News & Views

Desperados / Augmented Edition

by Sophia Epstein

Picture this: You’re marketing to an age group that values experiences over products, but rules and regulations dictate that your brand can’t sponsor any cultural or sporting events or even include people in its advertising. In France, you won’t see alcohol advertised on TV (unless it’s below 1.2%ABV). You might see a poster on the Metro, or a banner online, but even then, all you’ll see is the bottle. 

Heineken-owned beer brand Desperados is now ‘the most preferred alcohol brand for French young adults,’ according to the brand’s marketing manager Clémentine Doumenc. But, without beer-swilling bromances or alcohol-touting athletes to fill its ad campaigns, the brand needed to think of something else to keep the millennials engaged. So, every year it changes its packaging.

In partnership with a group of artists called the 9ème Concept and agency MNSTR in Paris, all the bottles of Desperados in France get a special edition label. ‘It’s not risky, it’s audacious,’ says Doumenc. ‘We want our consumers to be a little bit disturbed, that’s part of the experience. It could seem risky, if they don’t like it, but we are talking about art so it doesn’t matter if you like it or not, it’s about feeling something.’

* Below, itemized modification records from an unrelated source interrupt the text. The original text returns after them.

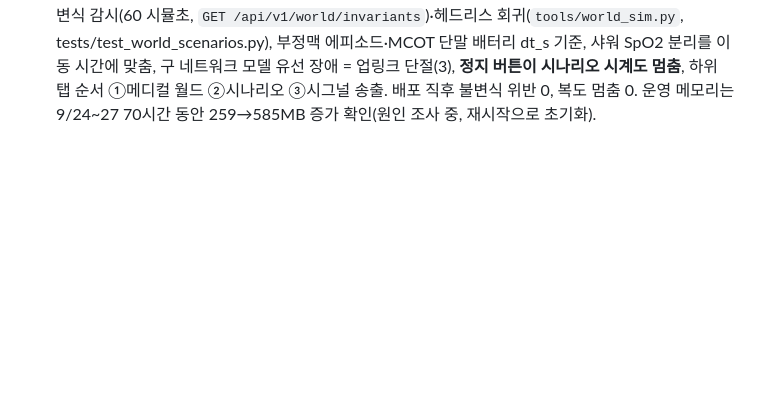
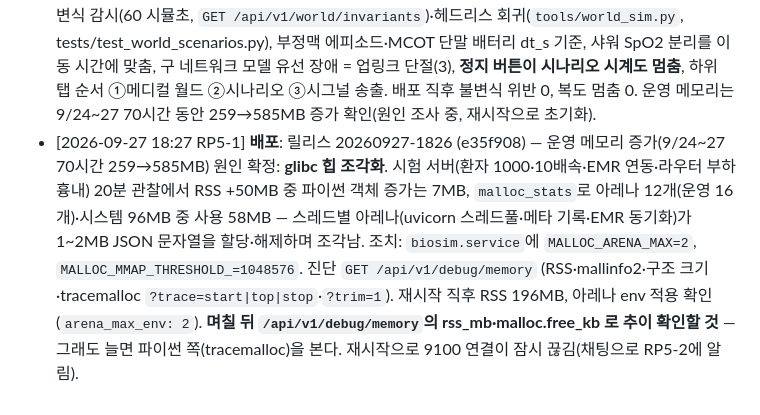
Before and after one commit to uxaipark/biomonitor_simulator, a Markdown page: docs/HANDOFF.md, the part around the change. GitHub-like rendering; blank space fills up the shorter version.

Commit message:
HANDOFF: 20260927-1826 배포 기록 (메모리 조각화 대책)
Co-Authored-By: Claude Fable 5.1 <noreply@anthropic.com>
Claude-Session: https://claude.ai/code/session_01C9pYrA3N7w5GEVsqx7ryhC

```diff
--- a/docs/HANDOFF.md
+++ b/docs/HANDOFF.md
@@ -153,3 +153,4 @@
 - [2026-09-24 21:40 RP5-1] **배포**: 릴리스 biosim-pi-20260924-2137 (e2d5a8e) — 패치 배터리 15.5일·최대 착용 14일(새 번호로 교체)·위중도별 모니터링 처방 3~14일(종료 시 반납, 장기 일부 연장), 트리거 patch_wear_expire/patch_low_battery/rx_expire, 프리셋 '패치 교체 · 처방 종료', 환자 목록 '처방' 열. 운영 config 의 scenario.patch.battery_days 14→15.5 로 변경(저장값이 기본값을 덮고 있었음). 재원 2,000+MCOT 50 = 2,050 (21:31 에 무장애 기준선 프리셋이 다시 적용돼 MCOT 100→50 — 이번 배포와 무관), 연동 병원 kr-hanbit 유지. 배포 전 프로세스에서 /emr/trips RuntimeError(dict 순회 경합) 1건 → f11d928 로 수정, 다음 재시작에 반영.
 - [2026-09-27 17:16 RP5-1] **배포**: 릴리스 20260927-1708 (5fdeb51) — 이동 마지막 단계 뒤 병실 복귀 안 되던 버그 수정(운영에서 입원 2,001명 중 1,544명이 복도에 멈춰 도면 침상이 비고 복도 인원 배지·복도 GW 32/32 포화). 배포 후 멈춤 0명, 침상 1,813~1,877명, GW 포화 0. /emr/floors 등 admitted 순회 스냅샷. 라우터가 같은 시각에 재시작돼(uptime 6분) 수신 카운터 0 — 에뮬레이터 쪽은 1,974 연결 유지, RP5-2 에 확인 요청. 소개 자료 도면 캡처 3장 재촬영·zip 갱신.
 - [2026-09-27 17:56 RP5-1] **배포**: 릴리스 20260927-1753 (05c583f) — 시나리오 감사 조치: 월드 불변식 감시(60 시뮬초, `GET /api/v1/world/invariants`)·헤드리스 회귀(`tools/world_sim.py`, tests/test_world_scenarios.py), 부정맥 에피소드·MCOT 단말 배터리 dt_s 기준, 샤워 SpO2 분리를 이동 시간에 맞춤, 구 네트워크 모델 유선 장애 = 업링크 단절(3), **정지 버튼이 시나리오 시계도 멈춤**, 하위 탭 순서 ①메디컬 월드 ②시나리오 ③시그널 송출. 배포 직후 불변식 위반 0, 복도 멈춤 0. 운영 메모리는 9/24~27 70시간 동안 259→585MB 증가 확인(원인 조사 중, 재시작으로 초기화).
+- [2026-09-27 18:27 RP5-1] **배포**: 릴리스 20260927-1826 (e35f908) — 운영 메모리 증가(9/24~27 70시간 259→585MB) 원인 확정: **glibc 힙 조각화**. 시험 서버(환자 1000·10배속·EMR 연동·라우터 부하 흉내) 20분 관찰에서 RSS +50MB 중 파이썬 객체 증가는 7MB, `malloc_stats`로 아레나 12개(운영 16개)·시스템 96MB 중 사용 58MB — 스레드별 아레나(uvicorn 스레드풀·메타 기록·EMR 동기화)가 1~2MB JSON 문자열을 할당·해제하며 조각남. 조치: `biosim.service`에 `MALLOC_ARENA_MAX=2`, `MALLOC_MMAP_THRESHOLD_=1048576`. 진단 `GET /api/v1/debug/memory` (RSS·mallinfo2·구조 크기·tracemalloc `?trace=start|top|stop`·`?trim=1`). 재시작 직후 RSS 196MB, 아레나 env 적용 확인(`arena_max_env: 2`). **며칠 뒤 `/api/v1/debug/memory`의 rss_mb·malloc.free_kb 로 추이 확인할 것** — 그래도 늘면 파이썬 쪽(tracemalloc)을 본다. 재시작으로 9100 연결이 잠시 끊김(채팅으로 RP5-2에 알림).
```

This year is the 19th rebrand the packaging has had, but this time the label uses Augmented Reality. ‘They wanted an experience,’ says MNSTR creative director Louis Bonichon, ‘something the customer could go deeper into.’

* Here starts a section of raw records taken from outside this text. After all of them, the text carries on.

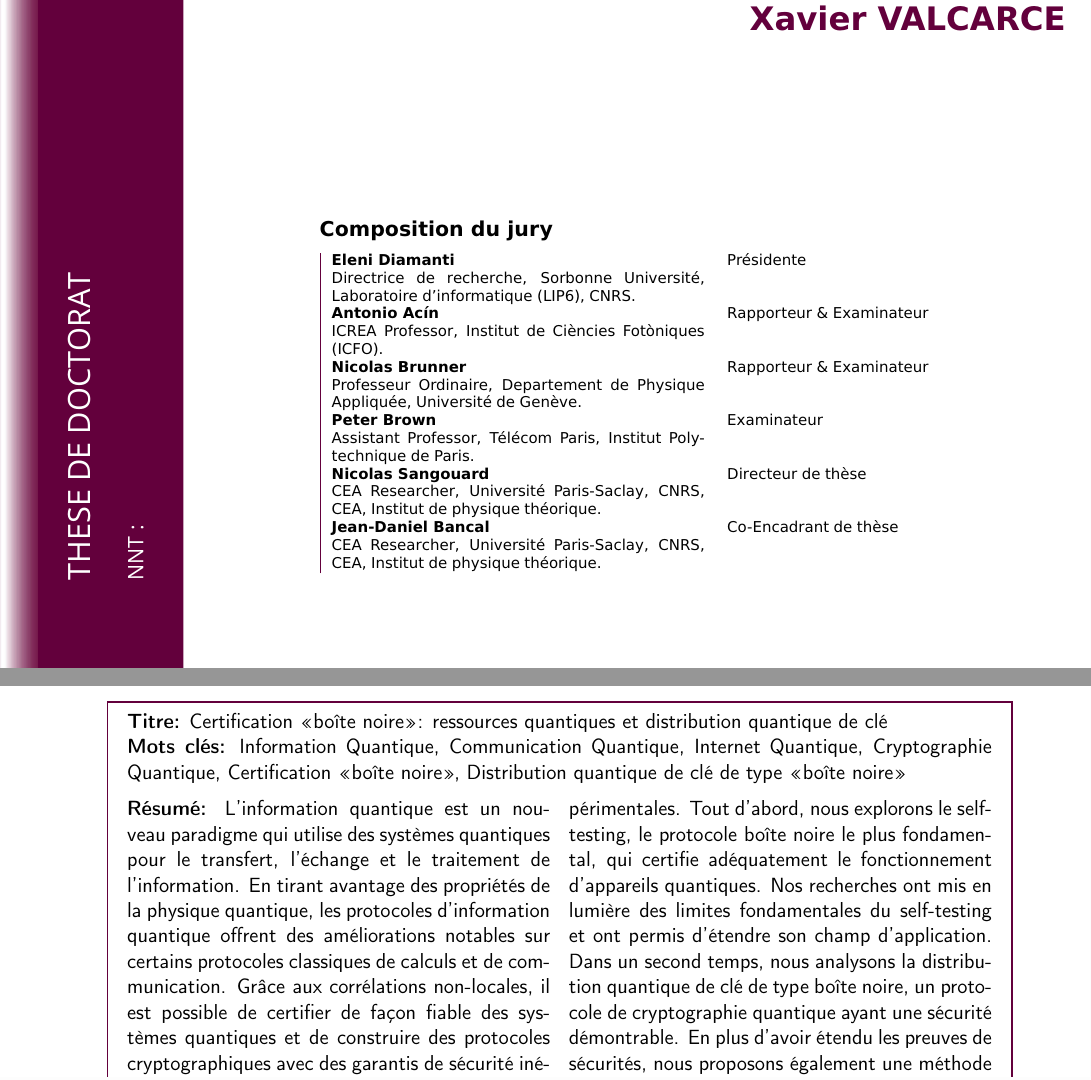
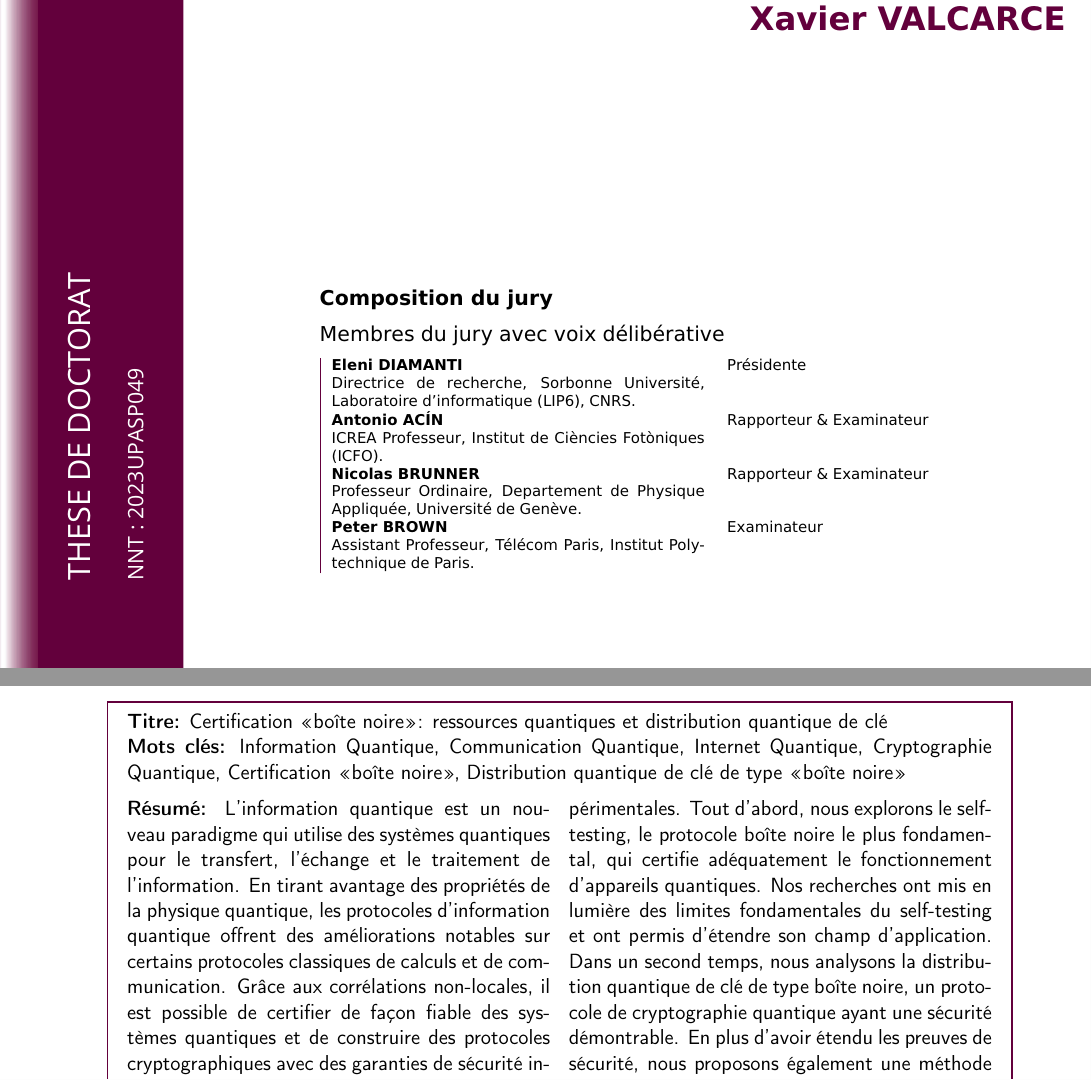
Before and after one commit to xvalcarce/thesis, a LaTeX thesis (Thesis.tex): two parts of pages 1 and 2 of 113, joined at a grey line, cut so that both start at the same text. Compiled offline with pdfLaTeX.

Commit message:
add+fix: NNT, formating and typos.

```diff
--- a/Thesis.tex
+++ b/Thesis.tex
@@ -89,7 +89,7 @@
 
 		\begin{picture}(0,0)
 			\put(-152,-743){\rotatebox{90}{\Large \textsc{THESE DE DOCTORAT}}} \\
-			\put(-120,-743){\rotatebox{90}{NNT : }} %2020UPASA001
+			\put(-120,-743){\rotatebox{90}{NNT : 2023UPASP049}} %2020UPASA001
 		\end{picture}
 
 		%*****************************************************
@@ -146,21 +146,19 @@
 		\flushleft
 		\small \textbf{Composition du jury}\\
 		\vspace{2mm}
+		\small Membres du jury avec voix délibérative \\
+		\vspace{2mm}
 		\scriptsize
 		\begin{tabular}{|p{7cm}l}
 			\arrayrulecolor{Prune}
-			\textbf{Eleni Diamanti} & Présidente\\
+			\textbf{Eleni DIAMANTI} & Présidente\\
 			Directrice de recherche, Sorbonne Université, Laboratoire d'informatique (LIP6), CNRS. & \\
-			\textbf{Antonio Ac\'in} &  Rapporteur \& Examinateur \\
-			ICREA Professor, Institut de Ciències Fotòniques (ICFO).   &   \\
-			\textbf{Nicolas Brunner} &  Rapporteur \& Examinateur \\
+			\textbf{Antonio AC\'IN} &  Rapporteur \& Examinateur \\
+			ICREA Professeur, Institut de Ciències Fotòniques (ICFO).   &   \\
+			\textbf{Nicolas BRUNNER} &  Rapporteur \& Examinateur \\
 			Professeur Ordinaire, Departement de Physique Appliquée, Université de Genève.  &   \\
-			\textbf{Peter Brown} &  Examinateur \\
-			Assistant Professor, Télécom Paris, Institut Polytechnique de Paris.   &   \\
-			\textbf{Nicolas Sangouard} &  Directeur de thèse \\
-			CEA Researcher, Université Paris-Saclay, CNRS, CEA, Institut de physique théorique.   &   \\
-			\textbf{Jean-Daniel Bancal} &  Co-Encadrant de thèse \\
-			CEA Researcher, Université Paris-Saclay, CNRS, CEA, Institut de physique théorique.   &
+			\textbf{Peter BROWN} &  Examinateur \\
+			Assistant Professeur, Télécom Paris, Institut Polytechnique de Paris.   &
 		\end{tabular}
 
 	\end{titlepage}
@@ -223,13 +221,13 @@
 		\noindent \textbf{Résumé:}
 		L'information quantique est un nouveau paradigme qui utilise des systèmes quantiques pour le transfert, l'échange et le traitement de l'information.
 		En tirant avantage des propriétés de la physique quantique, les protocoles d'information quantique offrent des améliorations notables sur certains protocoles classiques de calculs et de communication.
-		Grâce aux corrélations non-locales, il est possible de certifier de façon fiable des systèmes quantiques et de construire des protocoles cryptographiques avec des garantis de sécurité inégalée.
+		Grâce aux corrélations non-locales, il est possible de certifier de façon fiable des systèmes quantiques et de construire des protocoles cryptographiques avec des garanties de sécurité inégalée.
 		Certaines de ces certifications et preuves de sécurité adoptent une approche \textit{boîte noire} -- elles peuvent être formulées à partir des statistiques de résultats de mesures, sans faire d'hypothèse sur le fonctionnement interne des appareils quantiques à l'origine de ces statistiques.
 		Dans cette thèse, nous étudions deux de ces protocoles boîte noire, de leurs fondements à leurs réalisations expérimentales.
 		Tout d'abord, nous explorons le self-testing, le protocole boîte noire le plus fondamental, qui certifie adéquatement le fonctionnement d'appareils quantiques.
 		Nos recherches ont mis en lumière des limites fondamentales du self-testing et ont permis d'étendre son champ d'application.
 		Dans un second temps, nous analysons la distribution quantique de clé de type boîte noire, un protocole de cryptographie quantique ayant une sécurité démontrable.
-		En plus d'avoir étendu les preuves de sécurités, nous proposons également une méthode produisant des schémas expérimentaux ouvrant la voie à une première expérience photonique de distribution quantique de clés de type boîte noire.
+		En plus d'avoir étendu les preuves de sécurité, nous proposons également une méthode produisant des schémas expérimentaux ouvrant la voie à une première expérience photonique de distribution quantique de clés de type boîte noire.
 		Finalement, nous inscrivons ces protocoles dans une perspective plus globale en montrant comment le self-testing et la cryptographie quantique sont des éléments-clés dans le développement d'un internet quantique.
 	\end{multicols}
 \end{mdframed}
```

The augmented art was made digitally. Street artist and sculptor Matthieu Dagorn trained for two months with a Tilt Brush so he could construct the artwork with nothing but a VR Headset and a couple of hand controls (which is much harder than it looks). When customers scan the label using the Desperados app, they can watch the virtual sculpture unfold around them, visit Dagorn’s workshop and explore the intricate details of the piece.

‘This is the kind of thing young people expect from brands, they’re fed up of classic advertising,’ says Doumenc. ‘When you see that half your target audience has an ad blocker on their PC, you know they don’t want to be interrupted by a brand. So, we have to get their interest differently.’



It’s too early to know if it’s working, as the bottles are being rolled out through to October. But Doumenc says that 20 years ago, when Desperados partnership with the 9ème Concept began, the brand had only just established the ‘modern beer category’. Now, 19 special edition labels later, the brand is the fifth-ranked beer on the French market. ‘It’s not easy to tell if it’s directly linked to the limited edition,’ she says. But it certainly seems like they’ve found a good way to get some attention.